Finally, a third refueling rig that was 20 feet high was built for the start of the 1969 Trans-Am season and met all of the existing SCCA rules. It was engineered for easy transport and quick assembly and incorporated many safety features. The increased gravitational pressure reduced our fueling time down to 5.5 seconds. However, the SCCA made a rule change that outlawed it after only one race. The new rule limited the total height to 12 feet.
Designing within the new rules, a fourth rig was built that flowed faster than any previous one. Although the overall height was 12 feet, by using special aircraft-industry parts, the diameter of the hose and nozzle was increased from 3 to 4 inches. This almost doubled the cross-sectional area and reduced the fueling time from the 66-gallon storage tank to a record 4.5 seconds!
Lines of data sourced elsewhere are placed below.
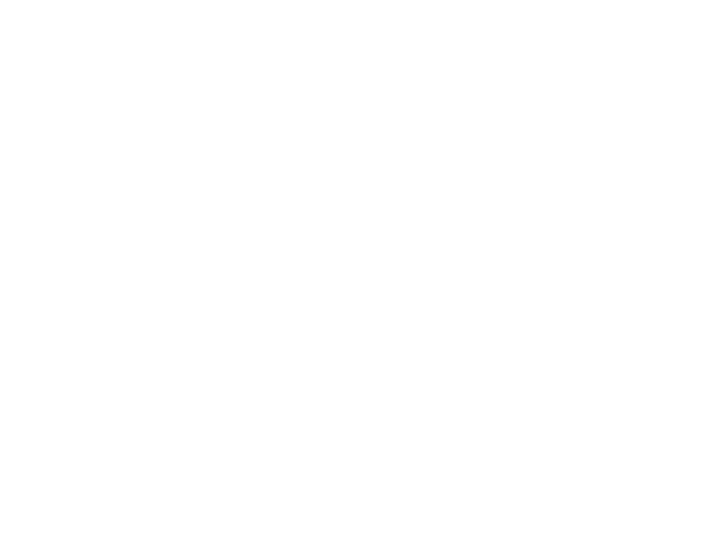
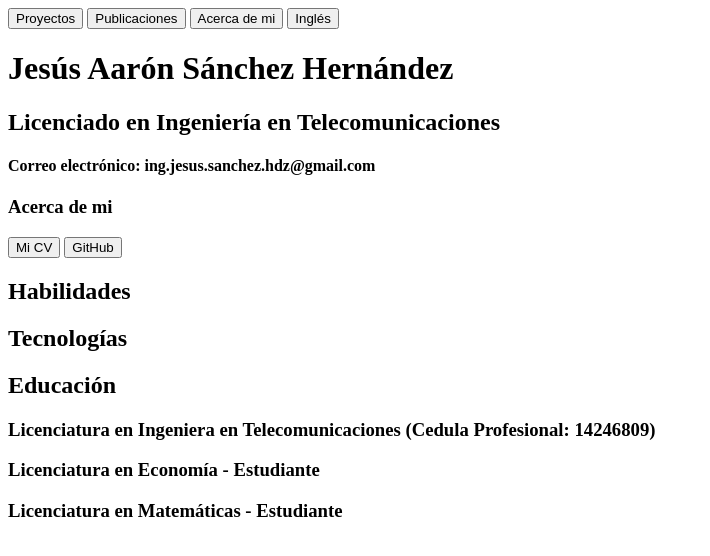
Before and after one commit to ing-aaron/portfolio, a plain HTML site: page index.html in a window 1280 px wide. Shown: the whole page, without its empty margins (0-710 px from the left). Drawn offline with Linux system fonts and the light colour scheme.

Commit message:
16 de febrero 2025

```diff
--- a/index.html
+++ b/index.html
@@ -7,8 +7,40 @@
     <link rel="stylesheet" href="./style.css">
 </head>
 <body>
+    <header>
+        <nav>
+            <button>Proyectos</button>
+            <button>Publicaciones</button>
+            <button>Acerca de mi</button>
+            <button>Inglés</button>
+        </nav>
+    </header>
+    <main>
 
+        <h1>Jesús Aarón Sánchez Hernández</h1>
+            <h2>Licenciado en Ingeniería en Telecomunicaciones</h2>
+            <h4>Correo electrónico: ing.jesus.sanchez.hdz@gmail.com</h4>
+                <h3>Acerca de mi</h3>
+                    <p></p>
+        <button href="" >Mi CV</button>
+        <button href="" >GitHub</button>
+        <div>
+            <h2>Habilidades</h2>
+        </div>
+        <div>
+            <h2>Tecnologías</h2>
 
+        </div>
+        <div>
+            <h2>Educación</h2>
+                <h3>Licenciatura en Ingeniera en Telecomunicaciones (Cedula Profesional: 14246809)</h3>
+                <h3>Licenciatura en Economía - Estudiante</h3>
+                <h3>Licenciatura en Matemáticas - Estudiante</h3>
+        </div>
+    </main>
+    <footer>
+
+    </footer>
     <script src="./app.js"></script>
 </body>
 </html>
```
The racecar’s tank also had to be modified to provide adequate venting for the faster fill rate. With this new system, the acetone/dry-ice technique was continued.
On August 3, 1969, at the St. Jovite 3-hour race, the crew twice filled the Camaro’s 22-gallon tank in about 5 seconds, helping secure a victory for Mark Donohue. Shown in the accompanying photos is a pit stop at the Sears Point 200 on August 14, 1969. This lightning-fast stop for fuel lasted only 3.3 seconds. A similar stop for Parnelli Jones in his Mustang took 14 seconds. At the finish, Donohue took the checkered flag in the Sunoco Camaro 2.4 seconds ahead of Jones’ Mustang and clinched the Trans-Am title for the Penske team’s Camaro for the second straight year.
Quite frankly, we were always surprised that the other teams did not take advantage of these techniques.